• [WHAT IS BEING ASKED]:
Pick the lines holding the string "resumeButton" out of the records and copy them.

• [RECORD EXCERPTS]:
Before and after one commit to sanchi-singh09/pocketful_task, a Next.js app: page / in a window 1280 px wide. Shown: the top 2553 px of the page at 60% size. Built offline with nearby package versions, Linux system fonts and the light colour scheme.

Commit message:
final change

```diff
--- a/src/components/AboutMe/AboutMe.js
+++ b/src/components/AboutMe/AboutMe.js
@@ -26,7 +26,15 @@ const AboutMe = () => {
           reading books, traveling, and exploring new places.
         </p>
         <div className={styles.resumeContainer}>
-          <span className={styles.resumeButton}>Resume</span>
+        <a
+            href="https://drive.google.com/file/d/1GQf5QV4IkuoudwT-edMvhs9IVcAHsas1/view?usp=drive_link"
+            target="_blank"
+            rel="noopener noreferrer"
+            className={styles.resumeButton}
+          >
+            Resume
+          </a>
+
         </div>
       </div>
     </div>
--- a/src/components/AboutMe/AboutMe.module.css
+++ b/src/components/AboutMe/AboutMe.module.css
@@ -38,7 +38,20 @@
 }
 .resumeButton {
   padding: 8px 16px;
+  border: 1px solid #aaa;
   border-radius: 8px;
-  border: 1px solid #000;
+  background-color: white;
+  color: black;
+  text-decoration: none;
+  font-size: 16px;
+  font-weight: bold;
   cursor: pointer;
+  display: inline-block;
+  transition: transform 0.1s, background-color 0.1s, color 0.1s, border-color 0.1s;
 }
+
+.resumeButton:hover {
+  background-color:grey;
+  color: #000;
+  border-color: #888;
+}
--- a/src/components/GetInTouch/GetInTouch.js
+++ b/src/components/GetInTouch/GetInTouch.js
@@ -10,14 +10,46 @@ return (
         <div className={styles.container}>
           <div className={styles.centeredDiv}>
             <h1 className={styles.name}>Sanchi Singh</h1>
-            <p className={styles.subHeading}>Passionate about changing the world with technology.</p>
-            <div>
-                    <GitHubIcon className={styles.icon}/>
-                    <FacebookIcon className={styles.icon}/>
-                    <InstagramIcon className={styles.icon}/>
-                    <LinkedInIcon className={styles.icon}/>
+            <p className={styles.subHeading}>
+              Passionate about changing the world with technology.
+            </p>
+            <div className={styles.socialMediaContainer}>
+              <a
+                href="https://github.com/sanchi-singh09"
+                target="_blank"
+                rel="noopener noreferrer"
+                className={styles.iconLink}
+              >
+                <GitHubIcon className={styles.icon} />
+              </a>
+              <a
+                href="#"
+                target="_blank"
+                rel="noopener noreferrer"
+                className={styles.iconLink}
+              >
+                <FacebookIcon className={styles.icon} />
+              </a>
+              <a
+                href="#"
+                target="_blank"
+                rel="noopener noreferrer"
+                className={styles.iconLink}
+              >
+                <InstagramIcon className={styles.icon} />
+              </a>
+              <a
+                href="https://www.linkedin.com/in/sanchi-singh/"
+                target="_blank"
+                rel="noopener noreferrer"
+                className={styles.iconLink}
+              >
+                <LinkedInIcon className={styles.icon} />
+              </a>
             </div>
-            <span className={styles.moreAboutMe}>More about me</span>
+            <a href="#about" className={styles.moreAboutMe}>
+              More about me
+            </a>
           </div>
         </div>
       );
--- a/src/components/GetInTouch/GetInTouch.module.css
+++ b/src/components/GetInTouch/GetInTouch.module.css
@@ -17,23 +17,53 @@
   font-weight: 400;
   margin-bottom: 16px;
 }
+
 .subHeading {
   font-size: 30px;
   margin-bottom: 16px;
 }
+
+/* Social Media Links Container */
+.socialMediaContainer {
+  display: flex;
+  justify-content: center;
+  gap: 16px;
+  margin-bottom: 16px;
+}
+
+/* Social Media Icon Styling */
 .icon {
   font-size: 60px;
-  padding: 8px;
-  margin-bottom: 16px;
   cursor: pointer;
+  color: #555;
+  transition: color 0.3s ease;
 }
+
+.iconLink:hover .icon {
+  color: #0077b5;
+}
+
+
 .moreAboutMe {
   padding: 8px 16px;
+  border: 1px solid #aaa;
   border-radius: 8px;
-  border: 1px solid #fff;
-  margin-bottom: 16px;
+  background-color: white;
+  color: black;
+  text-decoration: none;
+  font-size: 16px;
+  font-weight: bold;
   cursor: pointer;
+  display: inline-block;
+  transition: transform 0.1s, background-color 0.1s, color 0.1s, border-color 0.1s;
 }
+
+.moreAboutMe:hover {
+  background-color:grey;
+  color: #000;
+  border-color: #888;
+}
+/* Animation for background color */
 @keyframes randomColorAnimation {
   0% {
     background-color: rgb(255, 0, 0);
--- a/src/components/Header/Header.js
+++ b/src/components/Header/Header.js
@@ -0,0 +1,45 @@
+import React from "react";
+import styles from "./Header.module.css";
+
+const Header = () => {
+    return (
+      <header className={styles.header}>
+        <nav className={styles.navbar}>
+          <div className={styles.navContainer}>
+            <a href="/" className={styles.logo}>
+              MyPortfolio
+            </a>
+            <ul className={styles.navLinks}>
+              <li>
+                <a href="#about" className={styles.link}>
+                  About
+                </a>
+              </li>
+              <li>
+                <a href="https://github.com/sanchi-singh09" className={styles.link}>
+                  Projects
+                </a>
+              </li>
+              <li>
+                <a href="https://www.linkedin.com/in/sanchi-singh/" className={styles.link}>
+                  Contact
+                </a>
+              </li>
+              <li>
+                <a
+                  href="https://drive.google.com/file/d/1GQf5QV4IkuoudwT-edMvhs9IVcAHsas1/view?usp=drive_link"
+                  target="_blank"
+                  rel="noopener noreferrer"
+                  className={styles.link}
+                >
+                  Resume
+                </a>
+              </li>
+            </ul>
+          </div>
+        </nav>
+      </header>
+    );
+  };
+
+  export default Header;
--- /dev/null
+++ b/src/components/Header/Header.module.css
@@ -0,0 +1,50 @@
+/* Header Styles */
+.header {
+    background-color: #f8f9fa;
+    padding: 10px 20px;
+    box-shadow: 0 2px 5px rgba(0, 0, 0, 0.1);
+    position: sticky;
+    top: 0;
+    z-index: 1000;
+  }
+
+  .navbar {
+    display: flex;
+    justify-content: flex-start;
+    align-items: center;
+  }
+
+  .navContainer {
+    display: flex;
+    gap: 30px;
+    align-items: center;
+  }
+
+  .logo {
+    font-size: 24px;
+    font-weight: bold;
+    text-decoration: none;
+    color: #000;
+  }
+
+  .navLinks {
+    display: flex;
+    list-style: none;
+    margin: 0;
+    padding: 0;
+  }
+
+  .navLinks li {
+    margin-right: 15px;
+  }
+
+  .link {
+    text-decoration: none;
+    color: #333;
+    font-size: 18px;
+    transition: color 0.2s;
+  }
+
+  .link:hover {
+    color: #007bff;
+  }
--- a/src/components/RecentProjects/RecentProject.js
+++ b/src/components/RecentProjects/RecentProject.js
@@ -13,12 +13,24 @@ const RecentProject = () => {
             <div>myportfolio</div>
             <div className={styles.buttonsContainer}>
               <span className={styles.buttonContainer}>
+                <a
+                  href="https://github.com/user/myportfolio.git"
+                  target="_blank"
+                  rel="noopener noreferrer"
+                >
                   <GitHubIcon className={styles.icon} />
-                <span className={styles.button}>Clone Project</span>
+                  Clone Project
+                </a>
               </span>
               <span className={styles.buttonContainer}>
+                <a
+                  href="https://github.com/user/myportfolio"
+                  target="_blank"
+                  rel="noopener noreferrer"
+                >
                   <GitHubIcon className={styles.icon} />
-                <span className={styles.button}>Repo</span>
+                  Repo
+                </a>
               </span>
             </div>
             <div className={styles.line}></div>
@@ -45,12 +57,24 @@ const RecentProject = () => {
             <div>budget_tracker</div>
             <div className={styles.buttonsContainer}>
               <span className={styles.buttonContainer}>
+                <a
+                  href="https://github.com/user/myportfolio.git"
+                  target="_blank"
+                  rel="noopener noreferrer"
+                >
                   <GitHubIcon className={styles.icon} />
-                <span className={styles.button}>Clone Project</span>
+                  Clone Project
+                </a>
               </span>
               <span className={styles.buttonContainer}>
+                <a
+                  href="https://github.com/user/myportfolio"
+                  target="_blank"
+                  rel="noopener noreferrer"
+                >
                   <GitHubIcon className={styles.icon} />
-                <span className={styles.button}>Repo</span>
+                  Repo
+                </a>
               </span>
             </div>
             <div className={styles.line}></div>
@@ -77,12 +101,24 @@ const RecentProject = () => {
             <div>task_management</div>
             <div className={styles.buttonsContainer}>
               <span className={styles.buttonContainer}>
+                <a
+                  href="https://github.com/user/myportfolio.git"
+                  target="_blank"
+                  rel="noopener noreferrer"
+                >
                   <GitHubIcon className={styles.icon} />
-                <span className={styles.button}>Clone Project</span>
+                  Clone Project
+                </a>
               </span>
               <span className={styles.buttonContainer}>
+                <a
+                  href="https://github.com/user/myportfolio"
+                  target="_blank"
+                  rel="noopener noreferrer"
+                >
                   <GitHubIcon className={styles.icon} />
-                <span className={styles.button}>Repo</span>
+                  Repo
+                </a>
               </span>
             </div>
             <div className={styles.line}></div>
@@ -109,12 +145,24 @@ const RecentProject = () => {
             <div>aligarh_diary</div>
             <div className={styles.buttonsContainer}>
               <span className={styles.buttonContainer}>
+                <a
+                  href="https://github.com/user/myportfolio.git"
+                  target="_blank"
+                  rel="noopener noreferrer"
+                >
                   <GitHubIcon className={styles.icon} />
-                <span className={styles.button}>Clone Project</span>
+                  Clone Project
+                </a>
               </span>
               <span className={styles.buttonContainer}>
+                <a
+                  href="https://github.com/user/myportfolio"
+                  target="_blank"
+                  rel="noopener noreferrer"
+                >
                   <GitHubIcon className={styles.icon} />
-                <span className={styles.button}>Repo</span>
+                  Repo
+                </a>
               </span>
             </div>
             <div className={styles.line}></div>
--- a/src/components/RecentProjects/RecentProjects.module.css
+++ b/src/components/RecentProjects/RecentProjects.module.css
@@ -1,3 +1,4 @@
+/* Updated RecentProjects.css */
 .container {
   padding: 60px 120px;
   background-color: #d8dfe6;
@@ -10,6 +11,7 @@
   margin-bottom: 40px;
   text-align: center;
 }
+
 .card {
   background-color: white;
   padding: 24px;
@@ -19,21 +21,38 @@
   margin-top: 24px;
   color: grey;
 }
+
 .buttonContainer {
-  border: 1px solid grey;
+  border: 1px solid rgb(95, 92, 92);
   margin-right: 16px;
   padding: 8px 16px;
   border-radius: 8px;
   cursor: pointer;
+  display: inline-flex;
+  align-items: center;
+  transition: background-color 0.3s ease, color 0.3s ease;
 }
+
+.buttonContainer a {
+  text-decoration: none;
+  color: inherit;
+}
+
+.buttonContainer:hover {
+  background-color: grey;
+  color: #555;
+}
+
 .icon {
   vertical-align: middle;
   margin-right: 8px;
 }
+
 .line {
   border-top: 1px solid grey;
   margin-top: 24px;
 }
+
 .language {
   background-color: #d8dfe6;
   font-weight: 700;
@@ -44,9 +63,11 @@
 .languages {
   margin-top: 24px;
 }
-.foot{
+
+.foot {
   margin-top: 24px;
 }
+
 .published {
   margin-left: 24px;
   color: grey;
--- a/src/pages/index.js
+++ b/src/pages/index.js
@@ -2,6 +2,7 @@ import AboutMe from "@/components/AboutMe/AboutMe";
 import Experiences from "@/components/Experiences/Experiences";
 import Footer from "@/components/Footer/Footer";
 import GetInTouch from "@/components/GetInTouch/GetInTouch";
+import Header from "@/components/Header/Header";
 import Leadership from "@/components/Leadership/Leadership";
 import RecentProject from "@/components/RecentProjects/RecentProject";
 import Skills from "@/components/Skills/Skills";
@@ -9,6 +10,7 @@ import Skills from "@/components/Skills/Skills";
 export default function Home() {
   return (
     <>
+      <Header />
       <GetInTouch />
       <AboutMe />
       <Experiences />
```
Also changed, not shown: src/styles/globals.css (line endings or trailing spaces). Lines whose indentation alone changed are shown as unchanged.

• [OUTPUT BELOW]:
-          <span className={styles.resumeButton}>Resume</span>
+            className={styles.resumeButton}
 .resumeButton {
+.resumeButton:hover {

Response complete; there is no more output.